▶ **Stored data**
^^^^^^^^^^^^^^^^
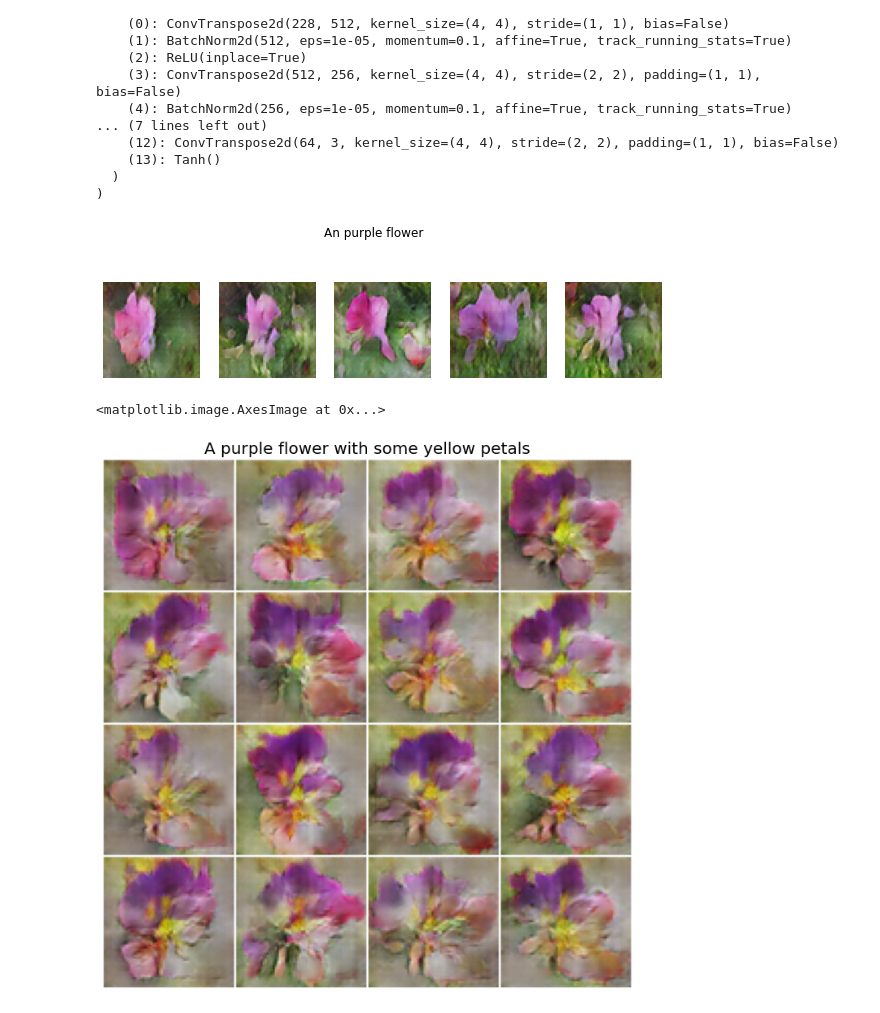
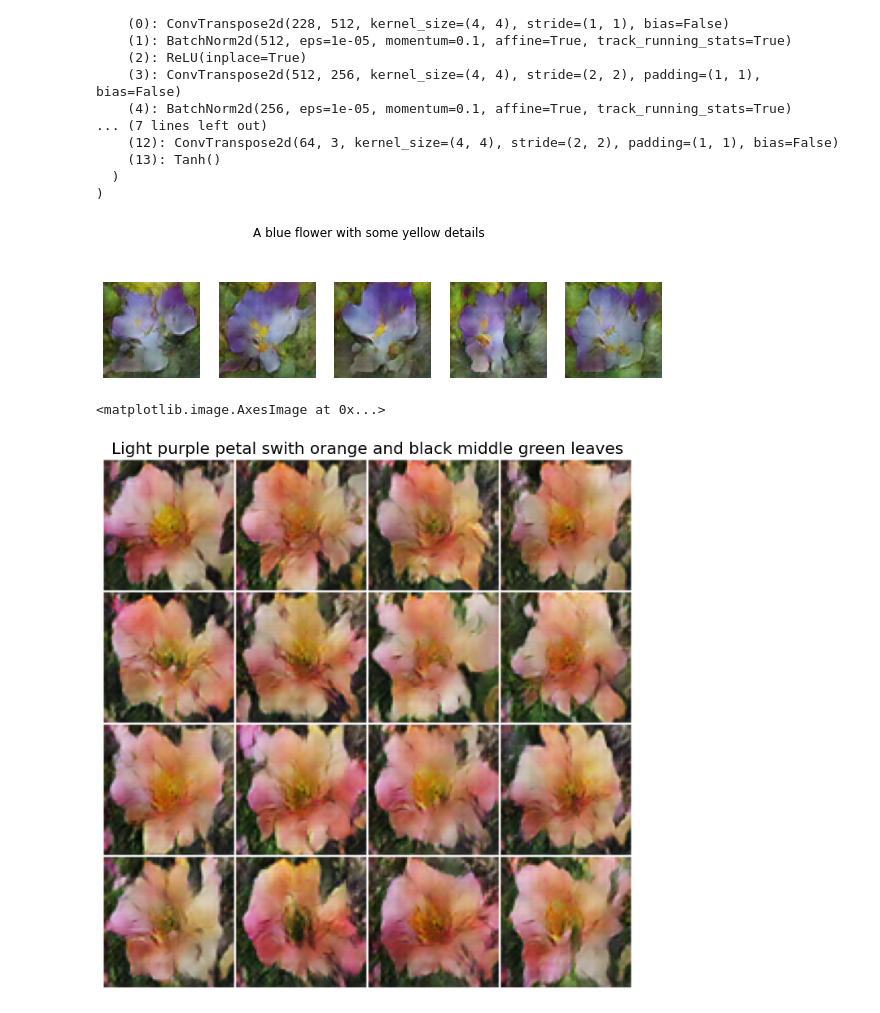
Before and after one commit to bojito/text-to-image-synthesis, a Jupyter notebook: 2_Text_to_Image.ipynb, the cells around one changed output. Drawn from its saved outputs; the diff is of its cells as text; code cells hidden in the pictures.

```diff
--- a/2_Text_to_Image.ipynb
+++ b/2_Text_to_Image.ipynb
@@ -301,3 +309,5 @@ net_state_dict = extract_char_cnn_rnn_weights( './models/lm_sje_flowers_c10_hybr
+# %%
+net_state_dict = torch.load('./models/cnn_rnn/cnn_rnn_0.00040_True_train_2021_07_01_09_51_47.pth')
 # %%
 from models.char_cnn_rnn import char_cnn_rnn
 
@@ -349,9 +359,10 @@ generator(
 )
 # %%
 import matplotlib.pyplot as plt
+from utils.text_utils import prepare_text
 
 # captionText = 'Anything but a flower please'
-captionText = 'An purple flower'
+captionText = 'A blue flower with some yellow details  '
 
 caption = prepare_text(captionText)
 caption = caption.unsqueeze(0).to(device)
@@ -380,42 +391,42 @@ for a in axs:
   a.imshow(im)
   a.axis("off")
 # %% [output]
-[figure, old version]
+[figure, new version]
 # %%
 import matplotlib.pyplot as plt
 
 # captionText = 'Anything but a flower please'
-captionText = 'A purple flower with some yellow petals'
+captionText = 'Light purple petal swith orange and black middle green leaves'
 
 caption = prepare_text(captionText)
 caption = caption.unsqueeze(0).to(device)
 
 embed = net(caption).to(device)
 embed = Variable(embed.float()).to(device)
 
 
 
 img_list = []
 for i in range(16):
   if i>0:
     prev = img
   # Train the generator
   noise = Variable(torch.randn(1, 100)).cuda()
   noise = noise.view(noise.size(0), 100, 1, 1)
 
   fake_image = netG(embed, noise)
 
   img = fake_image.data.mul_(127.5).add_(127.5).byte()
   if i > 0:
     img = torch.cat((prev,img))
 
 import torchvision
 
 fig = plt.figure(  figsize=(12, 12))
 
 plt.title(captionText, fontsize=20)
 plt.axis('off')
 plt.imshow(torchvision.utils.make_grid(img.cpu(), nrow=4, padding=1,pad_value = 255).permute(1, 2, 0))
 # %% [output]
 <matplotlib.image.AxesImage at 0x...>
-[figure, old version]
+[figure, new version]
```
Also changed, not shown: parts of 4 cells of this notebook, 16 other files.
^^^^^^^^^^^^^^^^
▶ **Work instructions**
Retrieve each line from the records above where the word "captionText" occurs.

▶ **Answer for this exercise**
 # captionText = 'Anything but a flower please'
-captionText = 'An purple flower'
+captionText = 'A blue flower with some yellow details  '
 caption = prepare_text(captionText)
 # captionText = 'Anything but a flower please'
-captionText = 'A purple flower with some yellow petals'
+captionText = 'Light purple petal swith orange and black middle green leaves'
 caption = prepare_text(captionText)
 plt.title(captionText, fontsize=20)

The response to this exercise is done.